Repeat the listing exactly as given, omitting every image.

DATA FOR THIS EXERCISE Start Marker

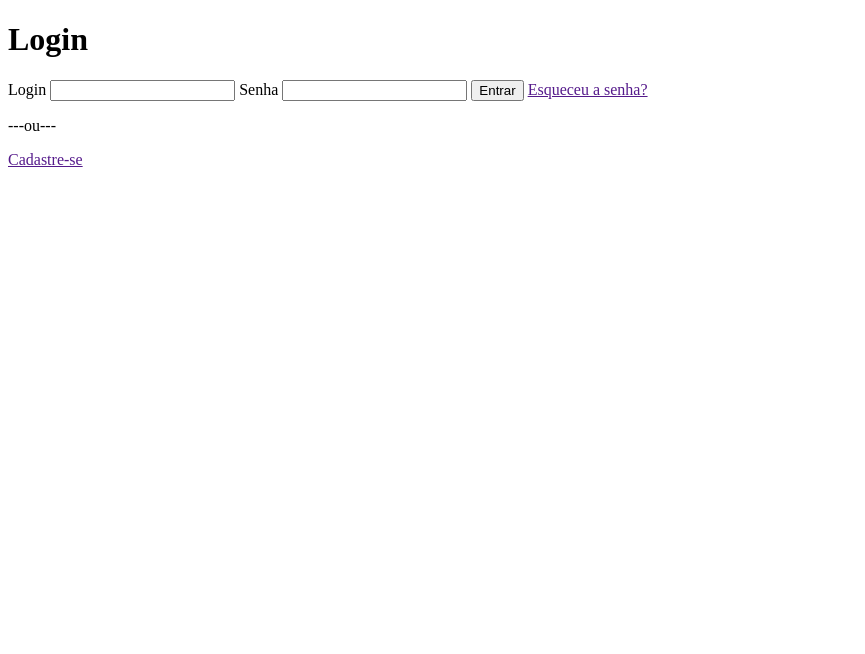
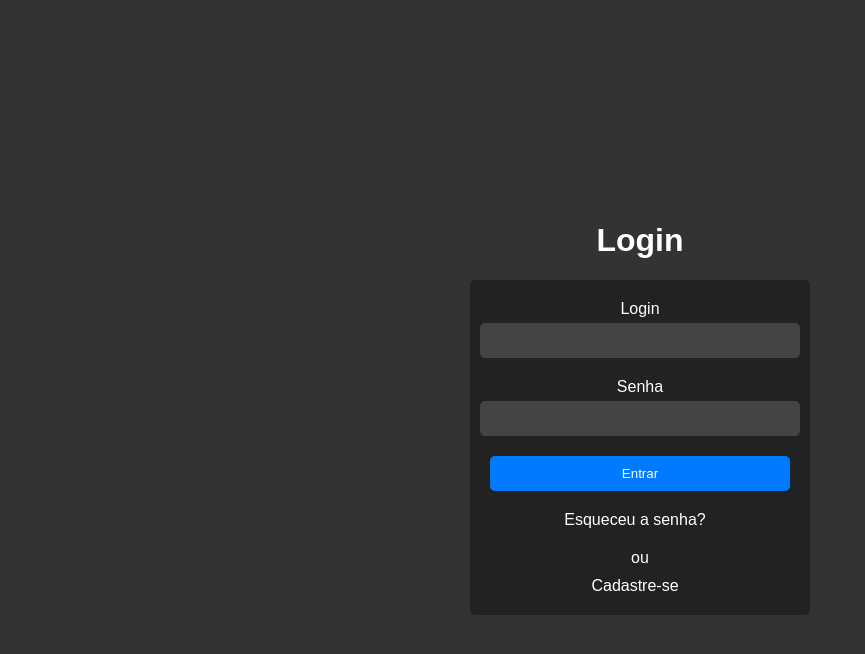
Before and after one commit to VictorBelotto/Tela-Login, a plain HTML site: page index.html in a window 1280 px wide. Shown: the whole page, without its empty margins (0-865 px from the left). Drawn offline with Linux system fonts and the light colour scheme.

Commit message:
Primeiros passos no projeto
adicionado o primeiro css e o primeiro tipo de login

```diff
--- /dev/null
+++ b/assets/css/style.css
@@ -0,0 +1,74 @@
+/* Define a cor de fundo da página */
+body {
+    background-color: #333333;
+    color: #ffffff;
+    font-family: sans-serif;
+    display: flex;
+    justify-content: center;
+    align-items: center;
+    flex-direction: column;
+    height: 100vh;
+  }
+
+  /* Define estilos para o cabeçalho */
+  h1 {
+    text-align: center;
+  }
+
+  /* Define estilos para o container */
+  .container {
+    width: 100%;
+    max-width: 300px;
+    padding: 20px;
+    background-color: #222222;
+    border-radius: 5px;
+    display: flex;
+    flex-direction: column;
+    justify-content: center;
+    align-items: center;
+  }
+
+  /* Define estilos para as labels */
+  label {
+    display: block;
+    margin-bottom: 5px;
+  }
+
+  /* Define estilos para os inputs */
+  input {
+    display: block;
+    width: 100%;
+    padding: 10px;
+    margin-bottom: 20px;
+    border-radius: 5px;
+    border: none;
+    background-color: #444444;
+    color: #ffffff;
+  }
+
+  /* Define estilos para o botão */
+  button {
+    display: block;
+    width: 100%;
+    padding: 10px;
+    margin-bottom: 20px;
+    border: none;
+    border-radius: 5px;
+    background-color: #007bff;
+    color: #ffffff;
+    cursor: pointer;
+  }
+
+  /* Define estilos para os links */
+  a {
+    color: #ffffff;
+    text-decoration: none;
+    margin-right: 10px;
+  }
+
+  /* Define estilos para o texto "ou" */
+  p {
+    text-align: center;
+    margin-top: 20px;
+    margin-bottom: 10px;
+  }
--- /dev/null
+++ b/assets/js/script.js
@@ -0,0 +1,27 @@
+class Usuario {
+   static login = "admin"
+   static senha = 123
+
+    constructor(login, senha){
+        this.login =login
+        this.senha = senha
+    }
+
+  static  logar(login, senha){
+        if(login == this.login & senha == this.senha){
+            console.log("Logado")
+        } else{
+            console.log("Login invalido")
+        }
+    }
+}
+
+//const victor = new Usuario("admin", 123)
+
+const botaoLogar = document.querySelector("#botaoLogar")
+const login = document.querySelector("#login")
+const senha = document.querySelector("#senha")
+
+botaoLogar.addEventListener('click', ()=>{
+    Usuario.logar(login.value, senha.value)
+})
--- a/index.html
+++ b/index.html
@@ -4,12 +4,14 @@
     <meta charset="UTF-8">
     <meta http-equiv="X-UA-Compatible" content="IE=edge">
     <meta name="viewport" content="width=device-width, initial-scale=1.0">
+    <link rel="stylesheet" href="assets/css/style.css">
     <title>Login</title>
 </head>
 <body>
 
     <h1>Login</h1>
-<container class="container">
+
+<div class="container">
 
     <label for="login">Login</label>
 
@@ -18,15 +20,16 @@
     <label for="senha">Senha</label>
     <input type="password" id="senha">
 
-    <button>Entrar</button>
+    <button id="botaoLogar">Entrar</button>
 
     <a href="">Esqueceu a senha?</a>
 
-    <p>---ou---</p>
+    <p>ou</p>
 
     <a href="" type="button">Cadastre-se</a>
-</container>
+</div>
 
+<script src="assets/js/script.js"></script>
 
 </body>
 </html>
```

DATA FOR THIS EXERCISE End Marker

_ANSWER_.
Before and after one commit to VictorBelotto/Tela-Login, a plain HTML site: page index.html in a window 1280 px wide. Shown: the whole page, without its empty margins (0-865 px from the left). Drawn offline with Linux system fonts and the light colour scheme.

Commit message:
Primeiros passos no projeto
adicionado o primeiro css e o primeiro tipo de login

```diff
--- /dev/null
+++ b/assets/css/style.css
@@ -0,0 +1,74 @@
+/* Define a cor de fundo da página */
+body {
+    background-color: #333333;
+    color: #ffffff;
+    font-family: sans-serif;
+    display: flex;
+    justify-content: center;
+    align-items: center;
+    flex-direction: column;
+    height: 100vh;
+  }
+
+  /* Define estilos para o cabeçalho */
+  h1 {
+    text-align: center;
+  }
+
+  /* Define estilos para o container */
+  .container {
+    width: 100%;
+    max-width: 300px;
+    padding: 20px;
+    background-color: #222222;
+    border-radius: 5px;
+    display: flex;
+    flex-direction: column;
+    justify-content: center;
+    align-items: center;
+  }
+
+  /* Define estilos para as labels */
+  label {
+    display: block;
+    margin-bottom: 5px;
+  }
+
+  /* Define estilos para os inputs */
+  input {
+    display: block;
+    width: 100%;
+    padding: 10px;
+    margin-bottom: 20px;
+    border-radius: 5px;
+    border: none;
+    background-color: #444444;
+    color: #ffffff;
+  }
+
+  /* Define estilos para o botão */
+  button {
+    display: block;
+    width: 100%;
+    padding: 10px;
+    margin-bottom: 20px;
+    border: none;
+    border-radius: 5px;
+    background-color: #007bff;
+    color: #ffffff;
+    cursor: pointer;
+  }
+
+  /* Define estilos para os links */
+  a {
+    color: #ffffff;
+    text-decoration: none;
+    margin-right: 10px;
+  }
+
+  /* Define estilos para o texto "ou" */
+  p {
+    text-align: center;
+    margin-top: 20px;
+    margin-bottom: 10px;
+  }
--- /dev/null
+++ b/assets/js/script.js
@@ -0,0 +1,27 @@
+class Usuario {
+   static login = "admin"
+   static senha = 123
+
+    constructor(login, senha){
+        this.login =login
+        this.senha = senha
+    }
+
+  static  logar(login, senha){
+        if(login == this.login & senha == this.senha){
+            console.log("Logado")
+        } else{
+            console.log("Login invalido")
+        }
+    }
+}
+
+//const victor = new Usuario("admin", 123)
+
+const botaoLogar = document.querySelector("#botaoLogar")
+const login = document.querySelector("#login")
+const senha = document.querySelector("#senha")
+
+botaoLogar.addEventListener('click', ()=>{
+    Usuario.logar(login.value, senha.value)
+})
--- a/index.html
+++ b/index.html
@@ -4,12 +4,14 @@
     <meta charset="UTF-8">
     <meta http-equiv="X-UA-Compatible" content="IE=edge">
     <meta name="viewport" content="width=device-width, initial-scale=1.0">
+    <link rel="stylesheet" href="assets/css/style.css">
     <title>Login</title>
 </head>
 <body>
 
     <h1>Login</h1>
-<container class="container">
+
+<div class="container">
 
     <label for="login">Login</label>
 
@@ -18,15 +20,16 @@
     <label for="senha">Senha</label>
     <input type="password" id="senha">
 
-    <button>Entrar</button>
+    <button id="botaoLogar">Entrar</button>
 
     <a href="">Esqueceu a senha?</a>
 
-    <p>---ou---</p>
+    <p>ou</p>
 
     <a href="" type="button">Cadastre-se</a>
-</container>
+</div>
 
+<script src="assets/js/script.js"></script>
 
 </body>
 </html>
```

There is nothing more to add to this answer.